During his presidential campaign, Donald Trump repeatedly accused Hillary Clinton of being in the pocket of the big banks and brokerage houses. He suggested that, unlike himself, she would act as president in the banks’ favor and against the interests of ordinary Americans. That made her “Crooked Hillary.”
So it’s at least very surprising that in his first flurry of activity as President, Trump is advocating changes in government policy that are very favorable for big bank profits, while potentially harming customers and the financial system as a whole.
eliminating fiduciary responsibility
His first action has been to derail implementation of the mandate, recently instituted by President Obama, that financial advisers handling individuals’ retirement investments act as “fiduciaries.” Put in the simplest terms, fiduciaries have a legal obligation to act in the client’s best interest rather than in their own. This implies not recommending products that have a history of bad performance, but which pay high sales commissions to the salesman. Apart from the Obama exception about pension assets, stockbrokers and insurance salesmen have no such requirement today. (Congress has repeatedly refused to enact the necessary legislation.)
Donsider three investment products:
–Product A is a Vanguard index fund. It charges 0.08% of the assets per year as a management fee.
–Product B is an XYZ brand fund that is for all practical purposes the same as an index fund. Buyers pay a commission of 5% of the assets invested to acquire shares. The fund charges 1% of assets as a management and pays your broker 0.50% of your assets yearly as what amounts to a retention fee.
–Product C is just like Product B, except that its managers have underperformed the index by 2 percentage points for each of the past ten years.
Of these three, a fiduciary can legally only recommend A. Because a broker or other financial adviser must only do things that are good for you, not what’s best for you, he can likely recommend both B and C if he believes you won’t lose money from them. That’s even though C will likely perform 3.5 percentage points worse than A each year.
In a world where stocks gain an average of 8% a year, the holder of C makes 4.5%. In nine years, the holder of A will have doubled his money. The holder of C will probably be up by 40%.
the Trump rationale

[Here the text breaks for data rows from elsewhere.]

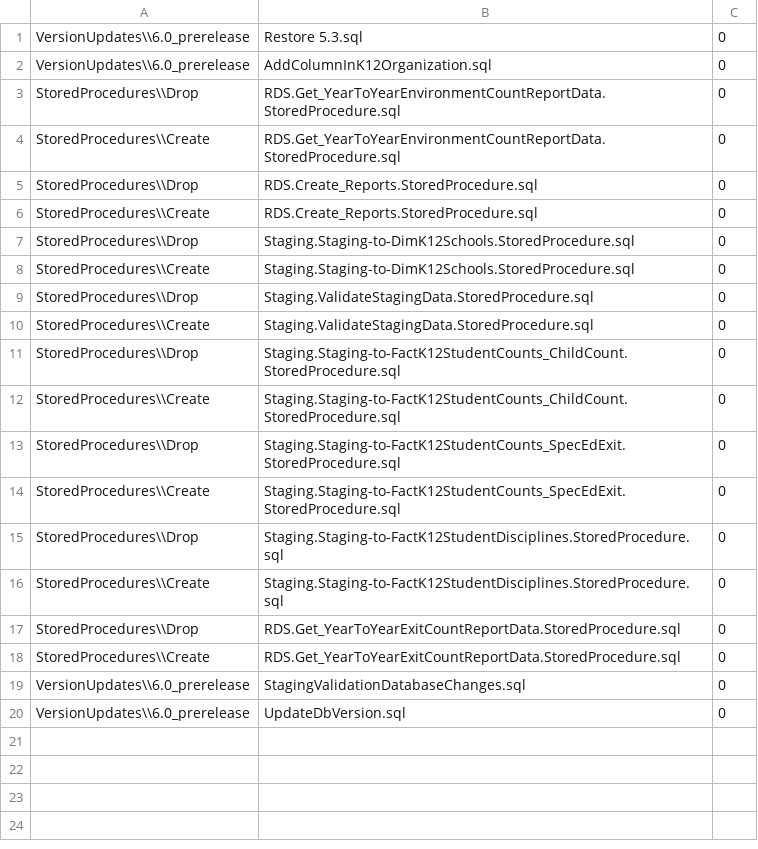
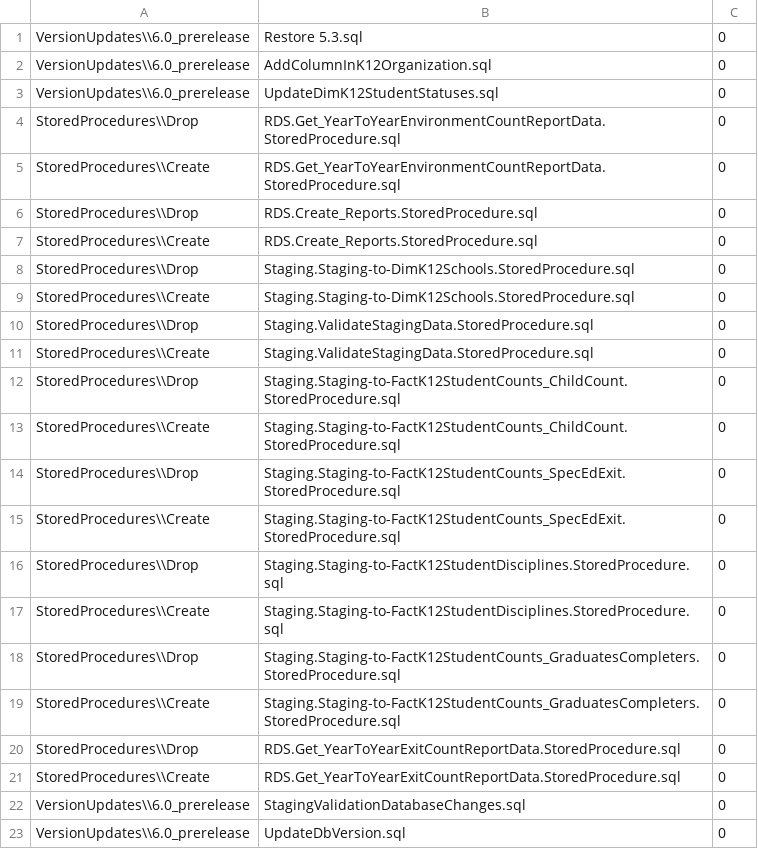
Before and after one commit to CEDS-Collaborative-Exchange/Generate, a CSV file: generate.database/VersionUpdates/6.0_prerelease/VersionScripts.csv, drawn as a sheet.

Commit message:
Initial commit for Staging-to-RDS Graduates/Completers

```diff
--- a/generate.database/VersionUpdates/6.0_prerelease/VersionScripts.csv
+++ b/generate.database/VersionUpdates/6.0_prerelease/VersionScripts.csv
@@ -2,2 +2,3 @@ VersionUpdates\\6.0_prerelease,Restore 5.3.sql,0
 VersionUpdates\\6.0_prerelease,AddColumnInK12Organization.sql,0
+VersionUpdates\\6.0_prerelease,UpdateDimK12StudentStatuses.sql,0
 StoredProcedures\\Drop,RDS.Get_YearToYearEnvironmentCountReportData.StoredProcedure.sql,0
@@ -16,2 +17,4 @@ StoredProcedures\\Drop,Staging.Staging-to-FactK12StudentDisciplines.StoredProced
 StoredProcedures\\Create,Staging.Staging-to-FactK12StudentDisciplines.StoredProcedure.sql,0
+StoredProcedures\\Drop,Staging.Staging-to-FactK12StudentCounts_GraduatesCompleters.StoredProcedure.sql,0
+StoredProcedures\\Create,Staging.Staging-to-FactK12StudentCounts_GraduatesCompleters.StoredProcedure.sql,0
 StoredProcedures\\Drop,RDS.Get_YearToYearExitCountReportData.StoredProcedure.sql,0
```
Also changed, not shown: 3 other files.
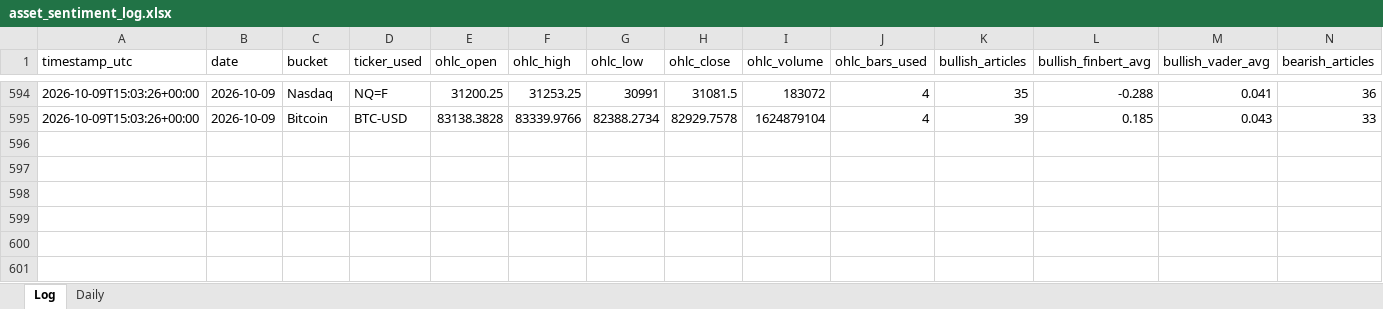
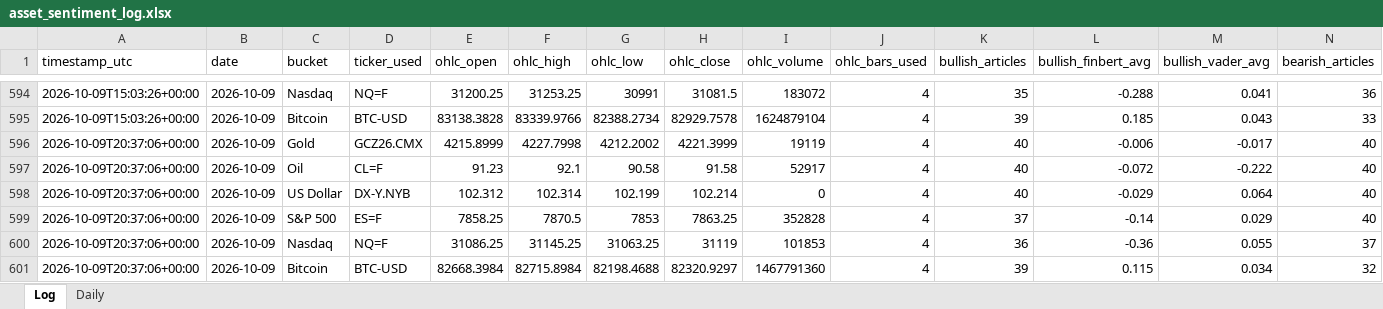
Before and after one commit to Jamesssurfer/AssetsNews_Sentiment, an Excel workbook: data/asset_sentiment_log.xlsx, sheet Log, drawn as a sheet; only a part is shown, gaps mark what is left out; values as stored, in another font and other column widths than the file's, no borders; rows hold the shown columns only; the diff names each change by its address in the sheet, - before the commit and + after, or states it on an @@ line.

```diff
--- a/data/asset_sentiment_log.xlsx (sheet Log)
+++ b/data/asset_sentiment_log.xlsx (sheet Log)
+row 596: 2026-10-09T20:37:06+00:00 | 2026-10-09 | Gold | GCZ26.CMX | 4215.8999 | 4227.7998 | 4212.2002 | 4221.3999 | 19119 | 4 | 40 | -0.006 | -0.017 | 40
+row 597: 2026-10-09T20:37:06+00:00 | 2026-10-09 | Oil | CL=F | 91.23 | 92.1 | 90.58 | 91.58 | 52917 | 4 | 40 | -0.072 | -0.222 | 40
+row 598: 2026-10-09T20:37:06+00:00 | 2026-10-09 | US Dollar | DX-Y.NYB | 102.312 | 102.314 | 102.199 | 102.214 | 0 | 4 | 40 | -0.029 | 0.064 | 40
+row 599: 2026-10-09T20:37:06+00:00 | 2026-10-09 | S&P 500 | ES=F | 7858.25 | 7870.5 | 7853 | 7863.25 | 352828 | 4 | 37 | -0.14 | 0.029 | 40
+row 600: 2026-10-09T20:37:06+00:00 | 2026-10-09 | Nasdaq | NQ=F | 31086.25 | 31145.25 | 31063.25 | 31119 | 101853 | 4 | 36 | -0.36 | 0.055 | 37
+row 601: 2026-10-09T20:37:06+00:00 | 2026-10-09 | Bitcoin | BTC-USD | 82668.3984 | 82715.8984 | 82198.4688 | 82320.9297 | 1467791360 | 4 | 39 | 0.115 | 0.034 | 32
```
Also changed, not shown: 1 other file.
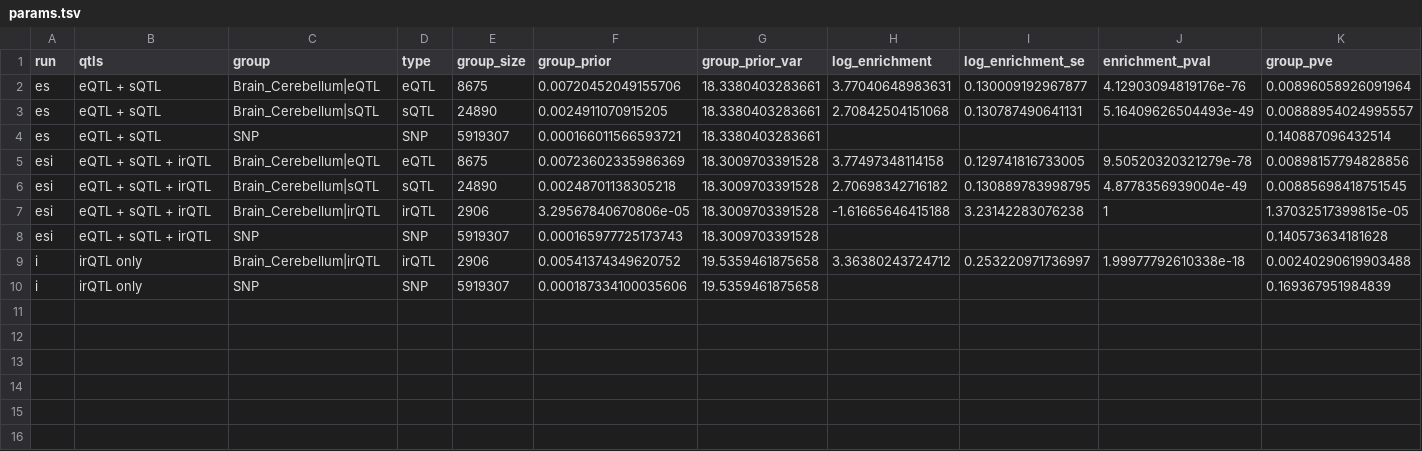
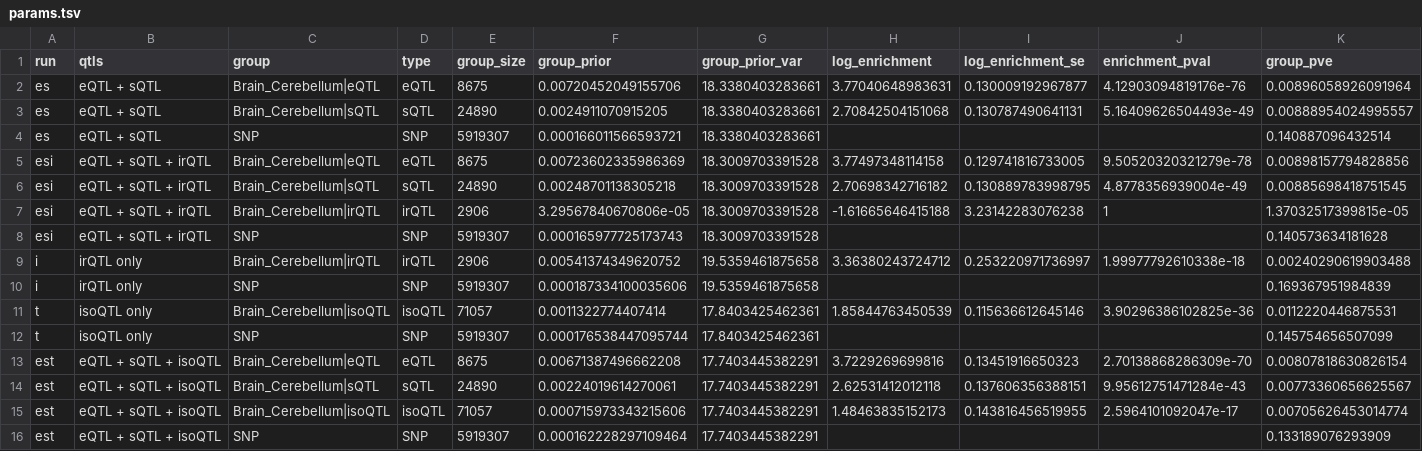
Before and after one commit to xsun1229/long_read_rna, a TSV file: docs/assets/ctwas_gtex_SCZ_Brain_Cerebellum/params.tsv, drawn as a sheet; only a part is shown; rows hold the shown columns only; the diff names each change by its address in the sheet, - before the commit and + after, or states it on an @@ line.

```diff
--- a/docs/assets/ctwas_gtex_SCZ_Brain_Cerebellum/params.tsv
+++ b/docs/assets/ctwas_gtex_SCZ_Brain_Cerebellum/params.tsv
+row 11: t | isoQTL only | Brain_Cerebellum|isoQTL | isoQTL | 71057 | 0.0011322774407414 | 17.8403425462361 | 1.85844763450539 | 0.115636612645146 | 3.90296386102825e-36 | 0.0112220446875531
+row 12: t | isoQTL only | SNP | SNP | 5919307 | 0.000176538447095744 | 17.8403425462361 |  |  |  | 0.145754656507099
+row 13: est | eQTL + sQTL + isoQTL | Brain_Cerebellum|eQTL | eQTL | 8675 | 0.00671387496662208 | 17.7403445382291 | 3.7229269699816 | 0.13451916650323 | 2.70138868286309e-70 | 0.00807818630826154
+row 14: est | eQTL + sQTL + isoQTL | Brain_Cerebellum|sQTL | sQTL | 24890 | 0.00224019614270061 | 17.7403445382291 | 2.62531412012118 | 0.137606356388151 | 9.95612751471284e-43 | 0.00773360656625567
+row 15: est | eQTL + sQTL + isoQTL | Brain_Cerebellum|isoQTL | isoQTL | 71057 | 0.000715973343215606 | 17.7403445382291 | 1.48463835152173 | 0.143816456519955 | 2.5964101092047e-17 | 0.00705626453014774
+row 16: est | eQTL + sQTL + isoQTL | SNP | SNP | 5919307 | 0.000162228297109464 | 17.7403445382291 |  |  |  | 0.133189076293909
```
Also changed, not shown: 29 other files.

Trump administration official Gary Cohn, formerly a high executive at Goldman Sachs, explains that Mr. Trump believes the Obama rule is bad. Why? …because it may reduce consumer choice by potentially driving the purveyors of high-cost, poor performance products out of business. That is, the Obama rule somehow “hurts” people by increasing the amount of money they’ll have at retirement. This is sort of like saying we should eliminate car safety inspections because they prevent used car dealers from selling autos with no brakes–thereby limiting consumer choice. Media reports say the analogy Cohn actually used is that the Obama rule is like having supermarkets that can only sell food that’s good for you. Huh?